### Data records
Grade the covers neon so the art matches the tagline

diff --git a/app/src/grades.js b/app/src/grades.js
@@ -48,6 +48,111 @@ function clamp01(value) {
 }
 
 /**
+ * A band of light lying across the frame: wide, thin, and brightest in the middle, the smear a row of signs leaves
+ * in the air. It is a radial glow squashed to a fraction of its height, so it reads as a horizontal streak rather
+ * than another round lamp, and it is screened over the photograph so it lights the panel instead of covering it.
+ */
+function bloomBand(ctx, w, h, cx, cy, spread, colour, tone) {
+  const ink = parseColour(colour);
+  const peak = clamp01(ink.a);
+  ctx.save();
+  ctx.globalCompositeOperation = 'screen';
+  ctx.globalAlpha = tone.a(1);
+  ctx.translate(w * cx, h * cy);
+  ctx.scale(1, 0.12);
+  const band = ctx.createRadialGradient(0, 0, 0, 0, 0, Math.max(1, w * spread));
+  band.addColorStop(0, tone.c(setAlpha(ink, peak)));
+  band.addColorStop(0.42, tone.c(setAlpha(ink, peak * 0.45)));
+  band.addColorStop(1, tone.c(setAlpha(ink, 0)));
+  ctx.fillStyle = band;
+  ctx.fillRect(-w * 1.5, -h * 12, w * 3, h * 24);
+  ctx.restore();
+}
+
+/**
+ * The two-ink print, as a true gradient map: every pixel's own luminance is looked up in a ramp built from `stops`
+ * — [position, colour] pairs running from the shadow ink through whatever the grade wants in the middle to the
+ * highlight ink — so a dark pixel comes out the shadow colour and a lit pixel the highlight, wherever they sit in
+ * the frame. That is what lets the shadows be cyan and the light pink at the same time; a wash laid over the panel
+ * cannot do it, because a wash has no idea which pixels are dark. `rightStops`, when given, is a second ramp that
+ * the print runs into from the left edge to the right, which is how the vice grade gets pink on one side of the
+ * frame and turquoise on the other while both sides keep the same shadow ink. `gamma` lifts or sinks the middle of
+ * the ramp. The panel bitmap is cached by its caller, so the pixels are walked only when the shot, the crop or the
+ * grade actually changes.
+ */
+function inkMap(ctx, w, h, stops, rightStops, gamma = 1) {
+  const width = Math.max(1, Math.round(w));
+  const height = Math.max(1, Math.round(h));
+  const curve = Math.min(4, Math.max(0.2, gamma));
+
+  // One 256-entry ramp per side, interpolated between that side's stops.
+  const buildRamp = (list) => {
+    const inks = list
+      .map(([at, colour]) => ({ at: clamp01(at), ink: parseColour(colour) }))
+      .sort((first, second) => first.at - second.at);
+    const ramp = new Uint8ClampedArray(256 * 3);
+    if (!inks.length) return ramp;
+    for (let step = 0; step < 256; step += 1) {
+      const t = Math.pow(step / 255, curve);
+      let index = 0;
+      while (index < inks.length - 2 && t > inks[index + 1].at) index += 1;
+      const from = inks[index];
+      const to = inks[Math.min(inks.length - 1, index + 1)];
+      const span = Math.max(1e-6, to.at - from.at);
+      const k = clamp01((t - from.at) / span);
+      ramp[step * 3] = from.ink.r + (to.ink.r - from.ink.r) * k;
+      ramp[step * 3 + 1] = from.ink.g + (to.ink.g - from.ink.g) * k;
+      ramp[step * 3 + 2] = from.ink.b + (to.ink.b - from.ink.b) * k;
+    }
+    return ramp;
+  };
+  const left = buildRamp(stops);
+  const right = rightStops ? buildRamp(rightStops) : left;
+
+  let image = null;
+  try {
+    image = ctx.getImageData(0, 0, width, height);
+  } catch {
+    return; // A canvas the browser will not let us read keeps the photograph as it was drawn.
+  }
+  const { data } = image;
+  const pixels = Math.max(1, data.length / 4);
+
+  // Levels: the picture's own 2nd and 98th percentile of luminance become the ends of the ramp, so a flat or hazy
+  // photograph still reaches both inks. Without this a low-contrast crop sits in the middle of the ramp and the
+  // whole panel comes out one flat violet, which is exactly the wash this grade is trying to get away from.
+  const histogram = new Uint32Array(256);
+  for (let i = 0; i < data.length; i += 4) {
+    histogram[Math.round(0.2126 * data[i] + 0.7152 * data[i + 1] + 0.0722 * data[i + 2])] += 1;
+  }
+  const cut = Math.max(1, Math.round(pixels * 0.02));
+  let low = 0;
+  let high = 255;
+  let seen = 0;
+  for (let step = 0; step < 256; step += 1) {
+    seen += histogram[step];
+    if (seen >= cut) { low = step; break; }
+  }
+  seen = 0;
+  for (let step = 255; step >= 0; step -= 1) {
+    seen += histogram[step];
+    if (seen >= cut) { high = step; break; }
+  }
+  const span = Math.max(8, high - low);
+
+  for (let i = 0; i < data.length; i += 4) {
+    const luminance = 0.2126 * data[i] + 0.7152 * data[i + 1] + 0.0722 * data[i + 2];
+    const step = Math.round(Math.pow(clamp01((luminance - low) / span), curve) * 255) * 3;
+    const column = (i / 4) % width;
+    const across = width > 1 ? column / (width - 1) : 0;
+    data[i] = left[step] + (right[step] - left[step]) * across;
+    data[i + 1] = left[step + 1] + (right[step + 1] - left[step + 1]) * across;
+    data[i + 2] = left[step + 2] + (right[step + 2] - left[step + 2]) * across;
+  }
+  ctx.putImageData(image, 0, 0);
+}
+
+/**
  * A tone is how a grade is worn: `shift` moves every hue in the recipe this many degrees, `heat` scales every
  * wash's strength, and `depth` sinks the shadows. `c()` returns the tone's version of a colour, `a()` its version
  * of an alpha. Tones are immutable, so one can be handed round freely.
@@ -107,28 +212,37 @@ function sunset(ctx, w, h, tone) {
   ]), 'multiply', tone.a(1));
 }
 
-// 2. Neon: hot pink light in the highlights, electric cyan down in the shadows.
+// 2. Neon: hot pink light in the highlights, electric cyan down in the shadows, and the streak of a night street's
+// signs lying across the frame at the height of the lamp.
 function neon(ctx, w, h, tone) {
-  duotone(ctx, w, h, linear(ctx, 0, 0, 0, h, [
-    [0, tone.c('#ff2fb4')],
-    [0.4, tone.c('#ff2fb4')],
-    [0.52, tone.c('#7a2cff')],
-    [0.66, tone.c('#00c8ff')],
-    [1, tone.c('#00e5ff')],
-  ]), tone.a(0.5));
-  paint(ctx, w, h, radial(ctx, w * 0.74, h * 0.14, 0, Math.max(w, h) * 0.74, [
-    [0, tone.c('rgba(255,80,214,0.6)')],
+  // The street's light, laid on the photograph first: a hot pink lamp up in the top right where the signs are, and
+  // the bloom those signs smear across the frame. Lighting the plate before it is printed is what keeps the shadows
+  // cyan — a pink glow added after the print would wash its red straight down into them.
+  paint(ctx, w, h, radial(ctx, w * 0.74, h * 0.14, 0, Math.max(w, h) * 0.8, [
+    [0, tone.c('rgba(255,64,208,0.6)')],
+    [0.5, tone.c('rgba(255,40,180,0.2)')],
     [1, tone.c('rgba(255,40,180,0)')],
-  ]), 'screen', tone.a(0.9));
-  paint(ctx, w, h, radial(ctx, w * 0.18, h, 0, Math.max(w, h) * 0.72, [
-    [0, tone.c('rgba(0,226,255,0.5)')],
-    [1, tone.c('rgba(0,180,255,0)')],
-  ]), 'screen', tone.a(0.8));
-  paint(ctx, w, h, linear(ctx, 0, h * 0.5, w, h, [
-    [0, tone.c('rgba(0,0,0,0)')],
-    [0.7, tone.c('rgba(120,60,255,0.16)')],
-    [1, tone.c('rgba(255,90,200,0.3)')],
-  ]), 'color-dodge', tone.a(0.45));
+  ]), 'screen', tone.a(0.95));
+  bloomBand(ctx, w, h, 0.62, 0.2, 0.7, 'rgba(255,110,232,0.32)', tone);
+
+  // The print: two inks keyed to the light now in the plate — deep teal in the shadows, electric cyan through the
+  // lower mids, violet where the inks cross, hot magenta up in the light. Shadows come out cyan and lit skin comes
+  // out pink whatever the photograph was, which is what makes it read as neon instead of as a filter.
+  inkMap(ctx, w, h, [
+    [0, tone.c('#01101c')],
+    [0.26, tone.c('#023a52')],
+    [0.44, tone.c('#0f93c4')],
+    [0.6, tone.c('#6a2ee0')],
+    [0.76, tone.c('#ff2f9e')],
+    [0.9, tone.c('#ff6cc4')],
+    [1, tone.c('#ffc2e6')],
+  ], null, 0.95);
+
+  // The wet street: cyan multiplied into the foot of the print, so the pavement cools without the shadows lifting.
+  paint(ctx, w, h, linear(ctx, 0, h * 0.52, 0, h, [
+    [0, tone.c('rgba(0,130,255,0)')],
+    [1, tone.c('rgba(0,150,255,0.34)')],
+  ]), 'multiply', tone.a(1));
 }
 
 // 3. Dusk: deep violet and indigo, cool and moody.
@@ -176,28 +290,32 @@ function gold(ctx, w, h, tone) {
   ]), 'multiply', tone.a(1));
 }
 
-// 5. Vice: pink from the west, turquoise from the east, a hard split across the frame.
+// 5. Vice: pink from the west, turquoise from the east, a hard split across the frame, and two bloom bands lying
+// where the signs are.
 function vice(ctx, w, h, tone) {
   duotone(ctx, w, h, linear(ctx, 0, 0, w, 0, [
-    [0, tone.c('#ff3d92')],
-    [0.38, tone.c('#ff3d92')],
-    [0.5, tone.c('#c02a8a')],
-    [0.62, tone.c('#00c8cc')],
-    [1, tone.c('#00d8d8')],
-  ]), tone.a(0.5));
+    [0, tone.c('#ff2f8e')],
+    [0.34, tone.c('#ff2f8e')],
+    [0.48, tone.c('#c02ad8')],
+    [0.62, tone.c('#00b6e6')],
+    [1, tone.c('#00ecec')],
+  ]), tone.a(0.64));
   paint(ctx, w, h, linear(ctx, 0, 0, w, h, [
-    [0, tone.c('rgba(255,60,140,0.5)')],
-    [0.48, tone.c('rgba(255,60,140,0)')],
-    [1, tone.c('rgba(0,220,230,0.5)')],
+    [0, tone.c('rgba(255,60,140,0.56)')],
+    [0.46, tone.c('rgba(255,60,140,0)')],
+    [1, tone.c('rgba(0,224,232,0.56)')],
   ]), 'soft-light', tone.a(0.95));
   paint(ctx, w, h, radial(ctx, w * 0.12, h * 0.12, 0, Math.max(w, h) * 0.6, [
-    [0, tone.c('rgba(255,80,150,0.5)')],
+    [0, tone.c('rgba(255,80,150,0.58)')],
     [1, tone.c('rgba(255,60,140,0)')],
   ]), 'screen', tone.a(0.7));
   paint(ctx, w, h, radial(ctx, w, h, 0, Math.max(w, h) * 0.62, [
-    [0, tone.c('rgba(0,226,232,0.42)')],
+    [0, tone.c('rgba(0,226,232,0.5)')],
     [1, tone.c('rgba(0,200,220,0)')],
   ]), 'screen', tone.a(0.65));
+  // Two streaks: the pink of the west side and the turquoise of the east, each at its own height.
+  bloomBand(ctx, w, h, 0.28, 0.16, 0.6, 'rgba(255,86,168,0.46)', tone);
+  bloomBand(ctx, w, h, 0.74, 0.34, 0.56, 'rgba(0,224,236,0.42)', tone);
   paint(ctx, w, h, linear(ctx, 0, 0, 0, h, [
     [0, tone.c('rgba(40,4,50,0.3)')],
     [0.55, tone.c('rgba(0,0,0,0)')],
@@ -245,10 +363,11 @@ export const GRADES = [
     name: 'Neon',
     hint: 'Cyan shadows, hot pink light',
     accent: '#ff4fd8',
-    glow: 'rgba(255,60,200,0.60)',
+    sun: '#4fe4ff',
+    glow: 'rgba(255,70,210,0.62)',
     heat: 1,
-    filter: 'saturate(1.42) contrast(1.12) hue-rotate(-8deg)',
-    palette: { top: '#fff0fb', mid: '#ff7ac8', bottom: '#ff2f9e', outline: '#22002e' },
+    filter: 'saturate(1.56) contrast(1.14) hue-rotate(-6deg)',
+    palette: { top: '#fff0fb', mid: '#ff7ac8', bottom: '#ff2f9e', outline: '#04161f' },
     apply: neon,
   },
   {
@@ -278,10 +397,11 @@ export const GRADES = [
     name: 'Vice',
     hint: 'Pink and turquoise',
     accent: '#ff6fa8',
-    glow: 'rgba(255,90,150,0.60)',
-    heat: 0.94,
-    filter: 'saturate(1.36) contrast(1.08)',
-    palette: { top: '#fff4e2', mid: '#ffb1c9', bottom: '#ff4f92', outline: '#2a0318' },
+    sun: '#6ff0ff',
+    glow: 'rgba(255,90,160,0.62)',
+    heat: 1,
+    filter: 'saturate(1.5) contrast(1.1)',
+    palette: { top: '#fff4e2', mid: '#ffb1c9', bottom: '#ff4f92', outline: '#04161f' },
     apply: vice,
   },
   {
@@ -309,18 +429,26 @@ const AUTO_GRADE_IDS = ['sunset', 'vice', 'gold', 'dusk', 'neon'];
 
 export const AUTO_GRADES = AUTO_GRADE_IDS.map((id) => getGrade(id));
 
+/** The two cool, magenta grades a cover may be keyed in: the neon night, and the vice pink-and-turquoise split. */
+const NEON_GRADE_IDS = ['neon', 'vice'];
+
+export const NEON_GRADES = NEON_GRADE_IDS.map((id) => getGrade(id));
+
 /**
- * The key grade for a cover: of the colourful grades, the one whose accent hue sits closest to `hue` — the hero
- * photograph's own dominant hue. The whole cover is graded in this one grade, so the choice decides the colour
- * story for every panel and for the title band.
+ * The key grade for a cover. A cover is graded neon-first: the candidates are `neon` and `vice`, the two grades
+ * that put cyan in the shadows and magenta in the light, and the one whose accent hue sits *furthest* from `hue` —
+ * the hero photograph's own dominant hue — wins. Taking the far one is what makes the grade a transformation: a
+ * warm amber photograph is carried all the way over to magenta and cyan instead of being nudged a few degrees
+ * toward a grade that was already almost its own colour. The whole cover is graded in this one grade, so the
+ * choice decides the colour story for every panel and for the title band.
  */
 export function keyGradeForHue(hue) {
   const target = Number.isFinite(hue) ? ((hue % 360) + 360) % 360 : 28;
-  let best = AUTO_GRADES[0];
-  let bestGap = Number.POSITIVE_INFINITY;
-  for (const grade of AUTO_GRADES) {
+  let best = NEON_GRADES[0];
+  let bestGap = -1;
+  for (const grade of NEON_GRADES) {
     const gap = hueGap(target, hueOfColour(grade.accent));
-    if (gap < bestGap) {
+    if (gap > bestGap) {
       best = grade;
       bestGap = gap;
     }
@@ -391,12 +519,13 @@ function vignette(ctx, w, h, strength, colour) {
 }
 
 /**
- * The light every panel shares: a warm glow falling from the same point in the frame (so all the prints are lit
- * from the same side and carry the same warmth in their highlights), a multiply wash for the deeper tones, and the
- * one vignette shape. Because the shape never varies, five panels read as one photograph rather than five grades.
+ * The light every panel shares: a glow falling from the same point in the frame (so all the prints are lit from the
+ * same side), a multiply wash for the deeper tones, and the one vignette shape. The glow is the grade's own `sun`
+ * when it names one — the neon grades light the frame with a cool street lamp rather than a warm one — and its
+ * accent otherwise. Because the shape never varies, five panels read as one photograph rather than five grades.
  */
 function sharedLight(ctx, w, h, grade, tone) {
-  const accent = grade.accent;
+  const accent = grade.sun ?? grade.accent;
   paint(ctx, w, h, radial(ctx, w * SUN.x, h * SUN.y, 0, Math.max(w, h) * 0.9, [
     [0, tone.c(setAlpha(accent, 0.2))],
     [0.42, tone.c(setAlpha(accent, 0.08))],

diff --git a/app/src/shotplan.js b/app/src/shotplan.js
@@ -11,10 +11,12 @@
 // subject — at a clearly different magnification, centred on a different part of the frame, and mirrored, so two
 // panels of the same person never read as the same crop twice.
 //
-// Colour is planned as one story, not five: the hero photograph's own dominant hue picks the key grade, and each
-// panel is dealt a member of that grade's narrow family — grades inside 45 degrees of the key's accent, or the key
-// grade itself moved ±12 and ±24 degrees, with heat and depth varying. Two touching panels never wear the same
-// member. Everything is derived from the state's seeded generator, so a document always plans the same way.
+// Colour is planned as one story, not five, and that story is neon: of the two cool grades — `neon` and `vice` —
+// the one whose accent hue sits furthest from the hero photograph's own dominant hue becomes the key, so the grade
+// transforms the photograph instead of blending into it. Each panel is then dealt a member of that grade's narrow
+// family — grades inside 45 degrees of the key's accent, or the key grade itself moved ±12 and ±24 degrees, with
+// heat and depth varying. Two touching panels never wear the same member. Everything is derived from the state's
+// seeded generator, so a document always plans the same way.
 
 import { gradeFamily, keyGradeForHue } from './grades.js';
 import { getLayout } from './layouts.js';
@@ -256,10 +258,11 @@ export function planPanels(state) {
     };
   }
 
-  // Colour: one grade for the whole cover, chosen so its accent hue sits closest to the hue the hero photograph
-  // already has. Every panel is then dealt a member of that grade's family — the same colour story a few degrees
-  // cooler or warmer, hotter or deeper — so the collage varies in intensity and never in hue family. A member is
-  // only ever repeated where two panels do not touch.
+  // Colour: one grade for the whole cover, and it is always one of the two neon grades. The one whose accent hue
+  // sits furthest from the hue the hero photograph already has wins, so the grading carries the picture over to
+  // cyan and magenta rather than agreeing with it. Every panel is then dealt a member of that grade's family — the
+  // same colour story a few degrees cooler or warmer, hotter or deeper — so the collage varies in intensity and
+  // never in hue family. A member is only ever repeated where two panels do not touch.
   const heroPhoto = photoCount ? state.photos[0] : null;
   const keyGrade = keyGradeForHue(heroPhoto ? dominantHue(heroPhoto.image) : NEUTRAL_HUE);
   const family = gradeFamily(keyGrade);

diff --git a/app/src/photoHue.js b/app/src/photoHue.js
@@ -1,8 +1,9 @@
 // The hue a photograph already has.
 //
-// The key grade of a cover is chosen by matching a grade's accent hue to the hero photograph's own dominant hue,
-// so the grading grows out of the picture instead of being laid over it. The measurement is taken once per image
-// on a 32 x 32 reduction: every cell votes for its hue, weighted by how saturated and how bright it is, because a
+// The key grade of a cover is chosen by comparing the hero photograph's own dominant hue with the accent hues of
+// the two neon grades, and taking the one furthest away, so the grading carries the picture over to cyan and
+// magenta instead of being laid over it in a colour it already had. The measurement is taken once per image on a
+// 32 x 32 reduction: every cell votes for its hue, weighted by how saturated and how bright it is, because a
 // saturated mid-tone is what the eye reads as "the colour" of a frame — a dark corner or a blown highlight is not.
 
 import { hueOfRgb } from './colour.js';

### Task instructions
Using the data above, repeat exactly the lines that begin at the line with "const target = Number.isFinite(hue)" and end at the line with "- * The light", both ends included.

### Your solution
   const target = Number.isFinite(hue) ? ((hue % 360) + 360) % 360 : 28;
-  let best = AUTO_GRADES[0];
-  let bestGap = Number.POSITIVE_INFINITY;
-  for (const grade of AUTO_GRADES) {
+  let best = NEON_GRADES[0];
+  let bestGap = -1;
+  for (const grade of NEON_GRADES) {
     const gap = hueGap(target, hueOfColour(grade.accent));
-    if (gap < bestGap) {
+    if (gap > bestGap) {
       best = grade;
       bestGap = gap;
     }
@@ -391,12 +519,13 @@ function vignette(ctx, w, h, strength, colour) {
 }
 
 /**
- * The light every panel shares: a warm glow falling from the same point in the frame (so all the prints are lit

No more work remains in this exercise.